The world's first wiki where authorship really matters (Nature Genetics, 2008). Due credit and reputation for authors. Imagine a global collaborative knowledge base for original thoughts. Search thousands of articles and collaborate with scientists around the globe.

wikigene or wiki gene protein drug chemical gene disease author authorship tracking collaborative publishing evolutionary knowledge reputation system wiki2.0 global collaboration genes proteins drugs chemicals diseases compound
Hoffmann, R. A wiki for the life sciences where authorship matters. Nature Genetics (2008)

Transdermal hyoscine (Scopolamine). A preliminary review of its pharmacodynamic properties and therapeutic efficacy.

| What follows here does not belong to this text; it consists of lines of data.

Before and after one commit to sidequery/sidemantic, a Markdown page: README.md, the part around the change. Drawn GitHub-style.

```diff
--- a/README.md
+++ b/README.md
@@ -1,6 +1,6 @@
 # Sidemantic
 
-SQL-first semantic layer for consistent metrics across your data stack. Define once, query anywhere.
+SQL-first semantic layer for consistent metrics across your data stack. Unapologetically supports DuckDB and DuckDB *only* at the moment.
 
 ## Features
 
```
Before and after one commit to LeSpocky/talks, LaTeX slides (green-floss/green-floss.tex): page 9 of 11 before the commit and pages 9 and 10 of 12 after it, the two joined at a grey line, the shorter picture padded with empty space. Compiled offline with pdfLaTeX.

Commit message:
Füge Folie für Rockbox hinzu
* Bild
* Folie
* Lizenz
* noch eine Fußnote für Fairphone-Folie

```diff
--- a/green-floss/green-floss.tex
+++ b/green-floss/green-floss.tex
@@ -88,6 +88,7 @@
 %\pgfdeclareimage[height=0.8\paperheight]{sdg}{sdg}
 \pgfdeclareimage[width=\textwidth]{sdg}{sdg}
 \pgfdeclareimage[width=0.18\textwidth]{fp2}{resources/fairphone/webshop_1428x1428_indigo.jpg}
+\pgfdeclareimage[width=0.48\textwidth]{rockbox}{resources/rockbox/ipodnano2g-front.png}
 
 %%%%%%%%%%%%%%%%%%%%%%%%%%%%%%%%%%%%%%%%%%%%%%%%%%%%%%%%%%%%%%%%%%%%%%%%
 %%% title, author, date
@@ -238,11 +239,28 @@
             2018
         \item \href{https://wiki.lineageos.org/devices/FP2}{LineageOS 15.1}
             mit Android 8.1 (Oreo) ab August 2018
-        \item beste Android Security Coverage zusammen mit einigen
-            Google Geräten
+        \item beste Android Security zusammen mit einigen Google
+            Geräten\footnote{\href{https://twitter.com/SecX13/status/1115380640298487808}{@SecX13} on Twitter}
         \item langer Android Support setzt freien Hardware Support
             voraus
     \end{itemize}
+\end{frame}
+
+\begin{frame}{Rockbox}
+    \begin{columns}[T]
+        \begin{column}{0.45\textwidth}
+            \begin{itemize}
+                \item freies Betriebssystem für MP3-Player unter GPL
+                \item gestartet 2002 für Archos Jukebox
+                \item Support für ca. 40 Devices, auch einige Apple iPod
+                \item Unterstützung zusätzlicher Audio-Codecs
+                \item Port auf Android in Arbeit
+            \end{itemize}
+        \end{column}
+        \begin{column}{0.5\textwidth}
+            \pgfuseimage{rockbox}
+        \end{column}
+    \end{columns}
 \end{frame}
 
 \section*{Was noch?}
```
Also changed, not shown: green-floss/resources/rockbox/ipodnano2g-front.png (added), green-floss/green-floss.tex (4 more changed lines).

Hyoscine (scopolamine) is a competitive inhibitor of the muscarinic receptors of acetylcholine and it has been shown to be one of the most effective agents for preventing motion sickness. However, a relatively high incidence of side effects and a short duration of action has restricted the usefulness of this agent when administered orally or parenterally, and to counter this a novel transdermal preparation of hyoscine has been developed. Pharmacokinetic studies indicate that this new method for administering hyoscine controls the absorption process and the rate of drug entry into the systemic circulation over an extended period (72 hours), providing a means of delivery which is similar to a slow intravenous infusion. However, recent evidence suggests that the response to transdermal hyoscine treatment is variable and this may reflect pharmacokinetic differences between individuals. Controlled therapeutic trials have indicated that a single transdermal hyoscine patch is significantly superior to placebo and oral meclozine (meclizine) in preventing motion sickness. Trials comparing transdermal hyoscine with oral dimenhydrinate have failed to establish any significant differences in efficacy between the 2 drugs in small numbers of subjects, although there was always a more favourable trend towards the transdermal system. In patients with acute vertigo, transdermal hyoscine and oral meclozine were equally efficacious and both were significantly better than placebo in reducing the number of attacks of vertigo. Although transdermal hyoscine has been associated with a lower incidence of side effects than orally or parenterally administered hyoscine hydrobromide, adverse systemic effects have still been frequently reported. Most commonly cited have been dry mouth, drowsiness and impairment of ocular accommodation, including blurred vision and mydriasis (some ocular effects reported may be due to finger-to-eye contamination). Adverse central nervous system (CNS) effects, difficulty in urinating, rashes and erythema have been reported only occasionally. Thus, preliminary evidence suggests transdermal hyoscine may offer an effective and conveniently administered alternative for the prevention of motion-induced nausea and vomiting in certain situations. However, the duration of its clinical effectiveness, and its relative efficacy and tolerability compared with other agents needs to be confirmed in a few additional well-designed studies.[1]


WikiGenes - Universities